■ ACTION ITEM ■
In the records below, find the lines that include "FetchData" and copy each.

════════════════

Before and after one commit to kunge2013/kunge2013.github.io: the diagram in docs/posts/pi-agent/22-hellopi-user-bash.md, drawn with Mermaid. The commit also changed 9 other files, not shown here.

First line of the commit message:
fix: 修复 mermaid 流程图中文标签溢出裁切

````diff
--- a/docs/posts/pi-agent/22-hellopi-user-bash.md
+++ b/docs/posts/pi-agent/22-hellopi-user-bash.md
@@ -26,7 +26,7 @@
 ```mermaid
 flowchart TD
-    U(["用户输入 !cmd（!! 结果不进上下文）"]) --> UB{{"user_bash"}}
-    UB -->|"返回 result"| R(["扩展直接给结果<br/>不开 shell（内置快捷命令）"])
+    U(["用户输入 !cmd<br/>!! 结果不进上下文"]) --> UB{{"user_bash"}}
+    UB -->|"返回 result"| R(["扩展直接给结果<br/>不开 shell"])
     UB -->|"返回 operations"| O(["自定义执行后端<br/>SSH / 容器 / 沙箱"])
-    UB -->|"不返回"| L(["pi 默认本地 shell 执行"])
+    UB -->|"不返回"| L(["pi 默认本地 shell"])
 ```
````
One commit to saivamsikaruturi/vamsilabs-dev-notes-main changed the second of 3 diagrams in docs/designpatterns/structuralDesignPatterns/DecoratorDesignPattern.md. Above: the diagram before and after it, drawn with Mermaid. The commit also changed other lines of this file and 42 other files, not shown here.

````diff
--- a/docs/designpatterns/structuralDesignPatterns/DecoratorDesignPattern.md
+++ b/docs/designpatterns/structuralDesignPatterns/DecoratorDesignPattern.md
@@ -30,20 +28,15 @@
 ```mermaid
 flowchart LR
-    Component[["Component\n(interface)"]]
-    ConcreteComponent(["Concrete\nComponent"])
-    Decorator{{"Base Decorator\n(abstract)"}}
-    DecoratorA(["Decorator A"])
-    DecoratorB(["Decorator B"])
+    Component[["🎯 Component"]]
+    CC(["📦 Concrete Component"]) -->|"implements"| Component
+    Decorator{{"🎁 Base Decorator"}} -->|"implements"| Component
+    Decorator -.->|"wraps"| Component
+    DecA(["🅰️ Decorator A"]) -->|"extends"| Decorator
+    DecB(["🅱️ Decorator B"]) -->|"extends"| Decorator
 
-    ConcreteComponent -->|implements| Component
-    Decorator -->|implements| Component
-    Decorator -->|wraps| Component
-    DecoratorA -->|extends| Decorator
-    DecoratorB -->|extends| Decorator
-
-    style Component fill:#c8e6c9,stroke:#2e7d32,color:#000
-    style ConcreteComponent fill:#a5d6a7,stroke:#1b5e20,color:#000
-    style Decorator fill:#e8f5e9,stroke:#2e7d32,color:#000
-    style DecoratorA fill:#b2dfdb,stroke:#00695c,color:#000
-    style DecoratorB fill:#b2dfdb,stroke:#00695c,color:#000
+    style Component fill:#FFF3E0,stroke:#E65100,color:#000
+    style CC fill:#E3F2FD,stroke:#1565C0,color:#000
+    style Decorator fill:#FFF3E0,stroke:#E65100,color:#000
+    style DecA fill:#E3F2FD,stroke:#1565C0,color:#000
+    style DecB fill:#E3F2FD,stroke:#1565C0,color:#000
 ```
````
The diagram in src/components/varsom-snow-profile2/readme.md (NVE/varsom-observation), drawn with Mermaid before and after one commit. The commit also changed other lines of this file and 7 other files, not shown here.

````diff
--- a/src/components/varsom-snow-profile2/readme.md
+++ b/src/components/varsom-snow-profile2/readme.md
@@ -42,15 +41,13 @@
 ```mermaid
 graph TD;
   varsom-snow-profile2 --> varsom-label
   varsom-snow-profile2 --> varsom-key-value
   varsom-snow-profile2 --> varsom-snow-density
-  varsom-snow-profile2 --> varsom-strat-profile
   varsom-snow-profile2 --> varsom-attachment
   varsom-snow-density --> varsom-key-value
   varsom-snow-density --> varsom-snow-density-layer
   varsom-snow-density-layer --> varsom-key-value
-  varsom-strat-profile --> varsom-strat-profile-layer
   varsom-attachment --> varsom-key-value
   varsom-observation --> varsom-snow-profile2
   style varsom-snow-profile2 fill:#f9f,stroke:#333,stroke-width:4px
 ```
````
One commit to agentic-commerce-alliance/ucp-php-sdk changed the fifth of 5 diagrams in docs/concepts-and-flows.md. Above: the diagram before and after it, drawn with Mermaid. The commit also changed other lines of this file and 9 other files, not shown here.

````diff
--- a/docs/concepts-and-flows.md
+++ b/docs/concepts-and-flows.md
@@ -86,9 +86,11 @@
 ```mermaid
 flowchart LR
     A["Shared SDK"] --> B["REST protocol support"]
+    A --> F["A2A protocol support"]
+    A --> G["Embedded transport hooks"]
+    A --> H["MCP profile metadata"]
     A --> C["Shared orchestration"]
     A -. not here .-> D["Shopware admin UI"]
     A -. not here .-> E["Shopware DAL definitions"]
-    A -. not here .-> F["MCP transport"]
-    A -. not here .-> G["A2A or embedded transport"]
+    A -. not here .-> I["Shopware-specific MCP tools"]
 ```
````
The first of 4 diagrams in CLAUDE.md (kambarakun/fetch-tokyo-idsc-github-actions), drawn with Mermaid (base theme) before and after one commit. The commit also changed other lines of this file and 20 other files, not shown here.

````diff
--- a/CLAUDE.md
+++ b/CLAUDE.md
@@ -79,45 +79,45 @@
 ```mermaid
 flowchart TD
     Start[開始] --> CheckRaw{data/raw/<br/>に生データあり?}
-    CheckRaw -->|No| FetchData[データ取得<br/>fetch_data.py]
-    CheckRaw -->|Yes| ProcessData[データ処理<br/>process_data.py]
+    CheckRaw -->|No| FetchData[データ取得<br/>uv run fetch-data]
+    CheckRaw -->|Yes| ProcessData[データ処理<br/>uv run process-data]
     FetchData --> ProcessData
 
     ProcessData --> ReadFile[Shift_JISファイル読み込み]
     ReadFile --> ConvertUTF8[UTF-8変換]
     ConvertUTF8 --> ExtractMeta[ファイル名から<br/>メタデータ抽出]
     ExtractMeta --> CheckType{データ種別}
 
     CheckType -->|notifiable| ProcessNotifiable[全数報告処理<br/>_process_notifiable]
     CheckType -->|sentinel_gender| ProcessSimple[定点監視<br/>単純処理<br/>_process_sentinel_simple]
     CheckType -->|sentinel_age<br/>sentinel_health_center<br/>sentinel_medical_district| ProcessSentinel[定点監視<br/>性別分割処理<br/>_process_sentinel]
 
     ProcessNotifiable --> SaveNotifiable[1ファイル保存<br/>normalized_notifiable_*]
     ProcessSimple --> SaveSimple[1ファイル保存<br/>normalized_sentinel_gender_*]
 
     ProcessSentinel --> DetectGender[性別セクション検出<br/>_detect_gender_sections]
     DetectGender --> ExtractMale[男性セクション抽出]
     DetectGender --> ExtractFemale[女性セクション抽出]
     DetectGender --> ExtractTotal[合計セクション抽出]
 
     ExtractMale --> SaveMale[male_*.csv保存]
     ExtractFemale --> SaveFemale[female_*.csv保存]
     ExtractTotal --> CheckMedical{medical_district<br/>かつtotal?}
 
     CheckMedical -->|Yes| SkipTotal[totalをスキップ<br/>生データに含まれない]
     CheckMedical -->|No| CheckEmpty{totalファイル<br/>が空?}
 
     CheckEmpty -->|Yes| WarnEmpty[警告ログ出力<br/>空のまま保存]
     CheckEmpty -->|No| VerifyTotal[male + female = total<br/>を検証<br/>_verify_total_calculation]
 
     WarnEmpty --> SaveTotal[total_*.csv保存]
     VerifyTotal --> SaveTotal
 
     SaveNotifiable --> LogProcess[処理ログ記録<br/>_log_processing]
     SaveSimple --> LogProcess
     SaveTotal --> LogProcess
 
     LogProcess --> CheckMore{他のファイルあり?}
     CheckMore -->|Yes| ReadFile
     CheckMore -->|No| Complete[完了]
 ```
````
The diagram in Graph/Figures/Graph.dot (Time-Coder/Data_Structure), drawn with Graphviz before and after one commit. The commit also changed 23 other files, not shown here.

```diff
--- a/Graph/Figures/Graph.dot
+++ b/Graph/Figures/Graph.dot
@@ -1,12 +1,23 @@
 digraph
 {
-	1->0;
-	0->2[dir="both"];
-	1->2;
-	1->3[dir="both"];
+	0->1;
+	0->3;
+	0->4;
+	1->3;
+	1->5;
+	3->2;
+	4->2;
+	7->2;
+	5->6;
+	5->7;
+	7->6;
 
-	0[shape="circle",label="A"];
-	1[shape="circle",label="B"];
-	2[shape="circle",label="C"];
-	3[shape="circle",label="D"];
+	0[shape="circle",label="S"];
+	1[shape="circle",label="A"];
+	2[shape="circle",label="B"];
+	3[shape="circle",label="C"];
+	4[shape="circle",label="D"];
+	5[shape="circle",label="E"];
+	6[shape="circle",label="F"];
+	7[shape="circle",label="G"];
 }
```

════════════════

■ EXERCISE RESULT ■
-    CheckRaw -->|No| FetchData[データ取得<br/>fetch_data.py]
+    CheckRaw -->|No| FetchData[データ取得<br/>uv run fetch-data]
     FetchData --> ProcessData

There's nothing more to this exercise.